Wasn’t there a time (like, a few years ago) when Festivals were the last refuge of adventurous programming? Didn’t it used to be possible to present exciting works and exciting performers? Given the growing (both in terms of size and vibrancy) of this city’s music scene, from underground noise through overground early music to institutionalised classics, Melbourne Festival’s failure to keep pace is, frankly, embarrassing.

One other thing that I found outrageous was this. Not for the program itself (which, containing Julian Yu’s arrangement of Pictures at an exhibition and a new work by Brenton Broadstock entitled Tyranny of distance, should actually be of some interest), but because it’s patently absurd to describe two pieces by two composers (one of which is an orchestration) as ‘showcasing the scope of contemporary orchestral music in Australia’. The scope of contemporary orchestral music in this country is pretty extraordinary, really, despite the less-than-full-voiced support of the Symphony Australia network, with important new works in the medium in the last couple of years from composers as diverse as Brett Dean, Anthony Pateras, Elias Constantopedos and Stuart Greenbaum (to name but a handful). To suggest that any two works can adequately reflect that scope is laughable.

Anyway, I’ll be going to Medea, and will try to make it to the Seven last words from the cross series of concerts.

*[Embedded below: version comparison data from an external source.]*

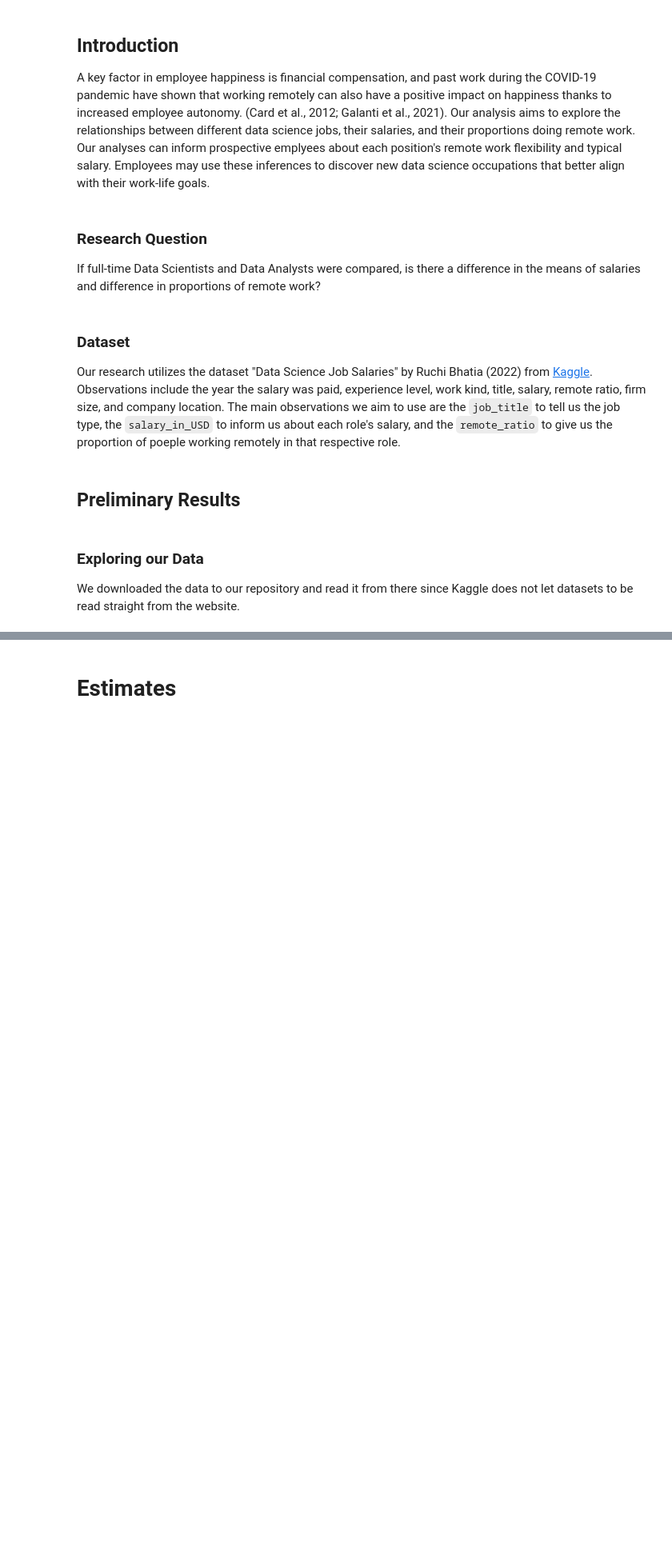
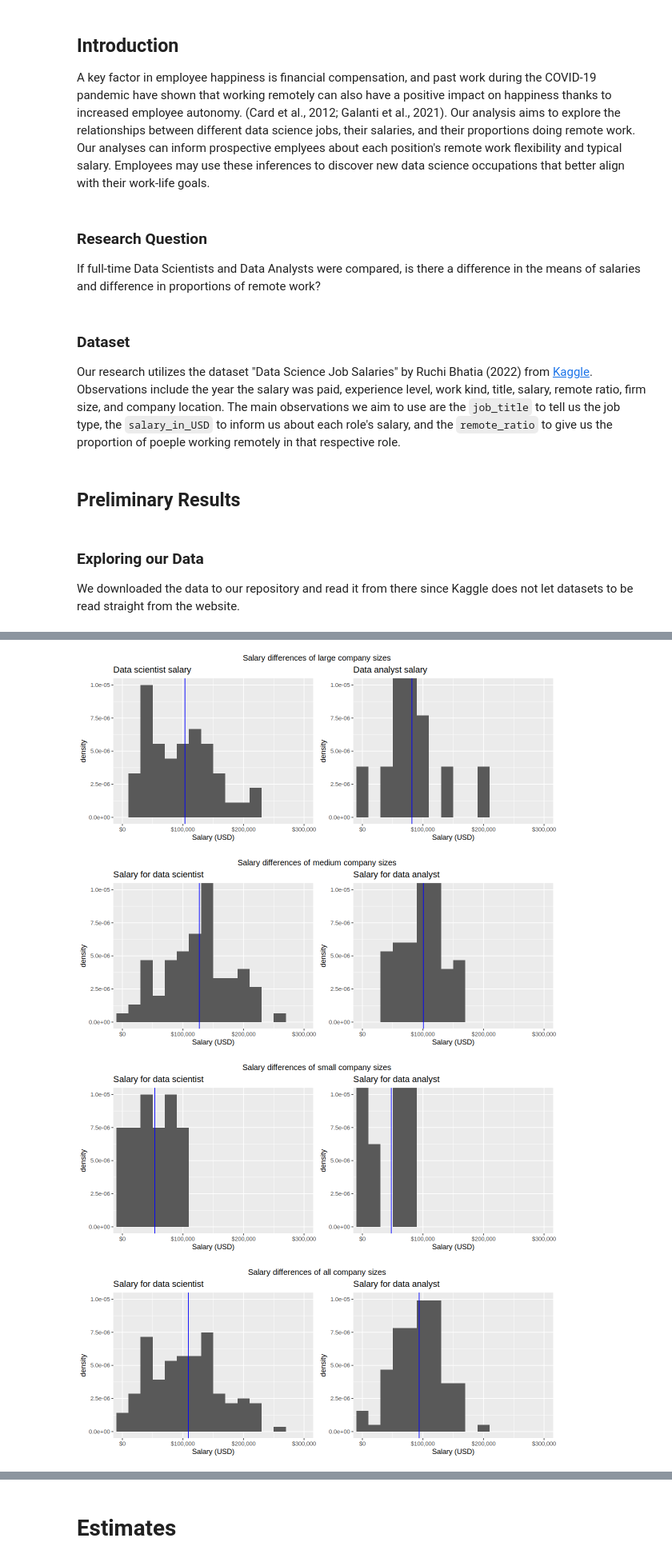
Before and after one commit to vindennt/stat-201-project-group-10, a Jupyter notebook: proposal (3).ipynb, the cells around one changed output, grey strips where cells are left out. Shown at 80% size. Saved outputs shown, nothing was run; the diff lists cells and outputs as text; code cells hidden in the pictures; blank space fills up the shorter version.

```diff
--- a/proposal (3).ipynb
+++ b/proposal (3).ipynb
@@ -126,7 +156,7 @@ salaries_pda_large <- salaries_new %>%
     filter(job_title == "Data Analyst")
 
 pda_salary_dist <- salaries_pda_large %>% # data analyst salary distribution for large companies
-    ggplot(aes(x = salary_in_usd, y = ..density..)) +
+    ggplot(aes(x = salary_in_usd, y = after_stat(density))) +
     geom_histogram(binwidth = 20000) +
     geom_vline(xintercept = mean(salaries_pda_large$salary_in_usd),
               color = "blue") +
@@ -143,7 +173,7 @@ salaries_ds_medium <- salaries_new %>%
     filter(job_title == "Data Scientist")
 
 ds_salary_dist <- salaries_ds_medium %>% # data analyst distribution
-    ggplot(aes(x = salary_in_usd, y = ..density..)) +
+    ggplot(aes(x = salary_in_usd, y = after_stat(density))) +
     geom_histogram(binwidth = 20000) +
     geom_vline(xintercept = mean(salaries_ds_medium$salary_in_usd),
               color = "blue") +
@@ -156,7 +186,7 @@ salaries_pda_medium <- salaries_new %>%
     filter(job_title == "Data Analyst")
 
 pda_salary_dist <- salaries_pda_medium %>% # data analyst distribution
-    ggplot(aes(x = salary_in_usd, y = ..density..)) +
+    ggplot(aes(x = salary_in_usd, y = after_stat(density))) +
     geom_histogram(binwidth = 20000) +
     geom_vline(xintercept = mean(salaries_pda_medium$salary_in_usd),
               color = "blue") +
@@ -173,7 +203,7 @@ salaries_ds_small <- salaries_new %>%
     filter(job_title == "Data Scientist")
 
 ds_salary_dist <- salaries_ds_small %>% # data analyst distribution
-    ggplot(aes(x = salary_in_usd, y = ..density..)) +
+    ggplot(aes(x = salary_in_usd, y = after_stat(density))) +
     geom_histogram(binwidth = 20000) +
     geom_vline(xintercept = mean(salaries_ds_small$salary_in_usd),
               color = "blue") +
@@ -186,41 +216,46 @@ salaries_pda_small <- salaries_new %>%
     filter(job_title == "Data Analyst")
 
 pda_salary_dist <- salaries_pda_small %>% # data analyst distribution
-    ggplot(aes(x = salary_in_usd, y = ..density..)) +
+    ggplot(aes(x = salary_in_usd, y = after_stat(density))) +
     geom_histogram(binwidth = 20000) +
     geom_vline(xintercept = mean(salaries_pda_small$salary_in_usd),
               color = "blue") +
     labs(x = "Salary (USD)", title = "Salary for data analyst") +
     scale_x_continuous(labels = scales::dollar_format()) + # so salaries aren't in scientific notation
     coord_cartesian(xlim = c(0, 300000), ylim = c(0, 1e-05)) # same width x-axes
 
 grid.arrange(ds_salary_dist, pda_salary_dist, ncol = 2, top = "Salary differences of small company sizes")
 
 #======#======#======#======#======#======#======#======#======#======#======#======#======#======#======#======
 # since we can see that
 
 
 ds_salary_dist <- salaries_new %>% # data analyst distribution
     filter(job_title == "Data Scientist") %>%
-    ggplot(aes(x = salary_in_usd, y = ..density..)) +
+    ggplot(aes(x = salary_in_usd, y = after_stat(density))) +
     geom_histogram(binwidth = 20000) +
     geom_vline(xintercept = mean(filter(salaries_new, job_title == "Data Scientist")$salary_in_usd),
               color = "blue") +
     labs(x = "Salary (USD)", title = "Salary for data scientist") +
     scale_x_continuous(labels = scales::dollar_format()) + # so salaries aren't in scientific notation
     coord_cartesian(xlim = c(0, 300000), ylim = c(0, 1e-05)) # same width x-axes
 
 pda_salary_dist <- salaries_new %>% # data analyst distribution
     filter(job_title == "Data Analyst") %>%
-    ggplot(aes(x = salary_in_usd, y = ..density..)) +
+    ggplot(aes(x = salary_in_usd, y = after_stat(density))) +
     geom_histogram(binwidth = 20000) +
     geom_vline(xintercept = mean(filter(salaries_new, job_title == "Data Analyst")$salary_in_usd),
               color = "blue") +
     labs(x = "Salary (USD)", title = "Salary for data analyst") +
     scale_x_continuous(labels = scales::dollar_format()) + # so salaries aren't in scientific notation
     coord_cartesian(xlim = c(0, 300000), ylim = c(0, 1e-05)) # same width x-axes
 
 grid.arrange(ds_salary_dist, pda_salary_dist, ncol = 2, top = "Salary differences of all company sizes")
+# %% [output]
+[figure, added]
+[figure, added]
+[figure, added]
+[figure, added]
 # %%
 # We also want to visualize data for the proportions of remote work employees, and we only consider remote workers as those who work fully remotely
 
```
Also changed, not shown: parts of 4 cells of this notebook.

EDIT: for a contrasting view, read Allison Croggon’s far more positive (balanced?) view on TheatreNotes.

Concerts this weekend

Unfortunately I’ll be unlikely to be able to make either of these concerts, due to being chained to my drawing board problematising musical materials for ELISION, but:

This weekend features two extraordinary concerts at the Melbourne Recital Centre.

The first is titled Stylus Phantasticus, presented by the phenomenal Latitude 37. Consisting of Australian violinist Julia Fredersdorff and gambist Laura Vaughan, along with Kiwi harpsichordist Donald Nicholson, this group has been around the traps for a little over year, now, and is absolutely one of the best things going in terms of this repertoire in this hemisphere. The program on Friday night consist of German Baroque works, featuring the works of Dietrich Buxtehude set against the works of his approximate contemporaries, such as Biber, Erlebach, Richmann and Decker.

Full details available at the MRC website.

The second program of interest is, fortunately, being present twice. First on Saturday night, and second on Sunday afternoon. The program is another being presented by the formiddable Speak Percussion, this time presenting a concert solely consisting of the works of composer Anthony Pateras. Pateras is by far one of the most interesting compositional voices on Melbourne’s musical landscape, and the opportunity to hear his notated works arises all-too-infrequently.

Full details available at the MRC website.

Speak Percussion in Melbourne this week

This week is a veritable feast of Speak Percussion goodness at the Melbourne Recital Centre Salon.

Tonight, there is the second performance of Graphic Music, featuring three works by sound-and-graphic artist Catherine Schieve. This will be performed by Speak regulars Eugene Ughetti and Matthias Schack-Arnott, along with Leah Scholes, Warren Burt and Catherine herself.

Further details to be had here:,1,1,1&EventID=942

The second event, this Saturday 6 June, is American Masters. This program, which sees the Speak core of Ughetti, Schack-Arnott and Peter Neville augmented by guests Greg Sully, Tim Phillips and Gary France, features a couple of twentieth century American classics, such as Steve Reich’s Music for pieces of wood and Elliott Carter’s Tintinnabulation, alongside the work of composers heard all-too-rarely in this country, such as Alvin Lucier and James Tenney:

John Cage Quartet tom-toms
James Tenney –  Pika-don (Australian Premiere) with electronics
Elliott Carter –  Tintinnabulation
Alvin Lucier –  Music for Snare Drum, Pure Wave Oscillator and One or More Reflective Surfaces (Australian Premiere)
Steve Reich –  Music for Pieces of Wood
Johanna Beyer –  March for 30 Percussion Instruments

Full details here:,1,1,1&EventID=945